When I was a kid, long before the advent of the Boston Sports Millennium, we had to search out the bright spots of our fandom. One of these was Andre Tippett. A ferocious pass rusher who would eventually - and rightfully - make his way into the Pro Football Hall of Fame, Tippett was an outside linebacker in the mold and class of Lawrence Taylor, Rickey Jackson, and Derrick Thomas. During his eleven seasons with the Patriots he recorded 100 sacks, was a five-time Pro Bowler, and was league defensive player of the year in 1985 when he helped lead New England to their first Super Bowl.

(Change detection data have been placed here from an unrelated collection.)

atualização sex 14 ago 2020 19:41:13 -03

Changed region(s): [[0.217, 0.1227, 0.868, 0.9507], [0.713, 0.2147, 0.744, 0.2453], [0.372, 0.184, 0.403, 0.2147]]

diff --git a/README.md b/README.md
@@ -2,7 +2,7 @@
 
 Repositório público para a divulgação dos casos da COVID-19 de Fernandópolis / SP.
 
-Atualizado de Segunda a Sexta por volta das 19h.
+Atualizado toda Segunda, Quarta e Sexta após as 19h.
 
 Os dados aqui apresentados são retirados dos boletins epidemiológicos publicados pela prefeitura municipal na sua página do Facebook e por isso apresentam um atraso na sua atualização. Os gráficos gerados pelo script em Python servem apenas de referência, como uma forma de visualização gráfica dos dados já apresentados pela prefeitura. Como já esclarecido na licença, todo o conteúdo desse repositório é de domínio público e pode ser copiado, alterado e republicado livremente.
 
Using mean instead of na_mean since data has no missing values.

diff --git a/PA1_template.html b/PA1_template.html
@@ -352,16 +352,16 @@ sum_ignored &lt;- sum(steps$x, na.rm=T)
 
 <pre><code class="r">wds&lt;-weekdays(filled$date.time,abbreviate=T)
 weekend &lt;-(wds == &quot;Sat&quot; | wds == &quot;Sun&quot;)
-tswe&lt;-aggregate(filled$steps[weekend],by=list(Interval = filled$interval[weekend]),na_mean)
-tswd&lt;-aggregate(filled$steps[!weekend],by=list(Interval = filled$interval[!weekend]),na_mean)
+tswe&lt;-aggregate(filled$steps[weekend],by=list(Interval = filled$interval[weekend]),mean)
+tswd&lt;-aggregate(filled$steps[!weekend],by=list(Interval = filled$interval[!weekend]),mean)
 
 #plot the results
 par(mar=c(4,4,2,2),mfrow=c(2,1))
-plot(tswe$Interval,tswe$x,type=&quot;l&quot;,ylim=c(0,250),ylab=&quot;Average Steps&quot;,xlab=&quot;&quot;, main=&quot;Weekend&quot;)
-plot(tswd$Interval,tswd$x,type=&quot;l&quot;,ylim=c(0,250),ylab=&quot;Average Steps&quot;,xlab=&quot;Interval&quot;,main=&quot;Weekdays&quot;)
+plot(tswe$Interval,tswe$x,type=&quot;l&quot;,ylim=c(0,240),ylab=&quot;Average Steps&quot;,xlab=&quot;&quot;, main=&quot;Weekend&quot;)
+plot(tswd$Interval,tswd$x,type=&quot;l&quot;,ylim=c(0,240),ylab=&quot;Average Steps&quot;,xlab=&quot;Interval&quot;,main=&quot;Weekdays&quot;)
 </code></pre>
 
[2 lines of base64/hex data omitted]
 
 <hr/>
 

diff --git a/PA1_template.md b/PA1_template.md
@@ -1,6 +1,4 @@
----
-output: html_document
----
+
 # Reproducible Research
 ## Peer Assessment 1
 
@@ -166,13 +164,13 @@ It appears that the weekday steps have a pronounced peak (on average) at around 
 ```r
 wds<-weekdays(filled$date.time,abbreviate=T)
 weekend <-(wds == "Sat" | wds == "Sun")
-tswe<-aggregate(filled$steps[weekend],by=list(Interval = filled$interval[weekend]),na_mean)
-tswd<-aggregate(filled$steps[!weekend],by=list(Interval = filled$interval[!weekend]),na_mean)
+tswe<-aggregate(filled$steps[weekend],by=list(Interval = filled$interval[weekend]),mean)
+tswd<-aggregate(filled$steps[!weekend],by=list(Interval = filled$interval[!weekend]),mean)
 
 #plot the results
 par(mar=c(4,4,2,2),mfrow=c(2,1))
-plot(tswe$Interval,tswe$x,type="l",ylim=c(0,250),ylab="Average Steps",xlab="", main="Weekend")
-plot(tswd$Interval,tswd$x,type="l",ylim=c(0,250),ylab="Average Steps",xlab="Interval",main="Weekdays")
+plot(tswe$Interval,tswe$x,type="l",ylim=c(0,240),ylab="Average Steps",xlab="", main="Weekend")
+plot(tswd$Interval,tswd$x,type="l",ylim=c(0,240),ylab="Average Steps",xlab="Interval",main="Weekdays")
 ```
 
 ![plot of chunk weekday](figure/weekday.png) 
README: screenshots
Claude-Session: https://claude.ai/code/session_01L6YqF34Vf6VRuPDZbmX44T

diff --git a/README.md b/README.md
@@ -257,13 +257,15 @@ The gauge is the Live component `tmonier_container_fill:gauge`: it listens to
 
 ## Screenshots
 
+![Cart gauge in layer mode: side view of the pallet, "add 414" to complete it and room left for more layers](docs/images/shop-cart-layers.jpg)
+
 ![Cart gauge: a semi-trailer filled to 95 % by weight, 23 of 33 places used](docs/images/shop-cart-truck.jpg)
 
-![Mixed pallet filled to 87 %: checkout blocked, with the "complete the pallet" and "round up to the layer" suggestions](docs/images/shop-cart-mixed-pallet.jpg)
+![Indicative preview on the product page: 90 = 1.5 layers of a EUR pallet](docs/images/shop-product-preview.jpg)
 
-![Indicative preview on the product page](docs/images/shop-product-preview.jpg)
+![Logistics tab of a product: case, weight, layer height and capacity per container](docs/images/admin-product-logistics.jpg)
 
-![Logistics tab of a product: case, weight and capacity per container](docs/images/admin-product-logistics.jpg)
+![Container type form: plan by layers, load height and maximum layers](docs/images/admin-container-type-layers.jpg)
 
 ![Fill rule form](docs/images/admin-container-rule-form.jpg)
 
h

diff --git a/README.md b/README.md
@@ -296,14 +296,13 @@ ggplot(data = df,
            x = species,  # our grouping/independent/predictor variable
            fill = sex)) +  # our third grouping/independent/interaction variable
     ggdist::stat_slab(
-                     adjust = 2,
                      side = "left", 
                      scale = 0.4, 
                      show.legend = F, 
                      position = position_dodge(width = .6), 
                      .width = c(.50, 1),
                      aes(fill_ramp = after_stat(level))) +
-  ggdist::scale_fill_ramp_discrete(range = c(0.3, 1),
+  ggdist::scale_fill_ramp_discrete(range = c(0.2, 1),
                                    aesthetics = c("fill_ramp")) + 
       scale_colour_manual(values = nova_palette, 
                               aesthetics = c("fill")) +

Tippett was one of those dominant creatures on the football field that everyone knew could take over at any moment. In those lean years, he was the guy we looked to for individual accolades when team success was so elusive. After a playoff berth following the 1988 season, the 1989 Pats lost three defensive starters for the year in a single preseason game, including Tippett. That 1989 team secured just five wins, starting a five-year span in which the team would earn a total of just fifteen wins.
Tippett would retire after the 1993 campaign, during which he had 8.5 sacks (including 1.5 in his final NFL game). Along with Steve Grogan, he was my first favorite on the Patriots, and to this day he remains arguably the best defensive player in team history. Given the talent that has been on that side of the ball for the Patriots over the last 20 years (Law, McGinest, Bruschi, Wilfork, Seymour, etc.), that’s saying something. Heck, he’s still in the conversation for top-five Patriots of all time.
He’s also a black belt in karate and in the Jewish Sports Hall of Fame.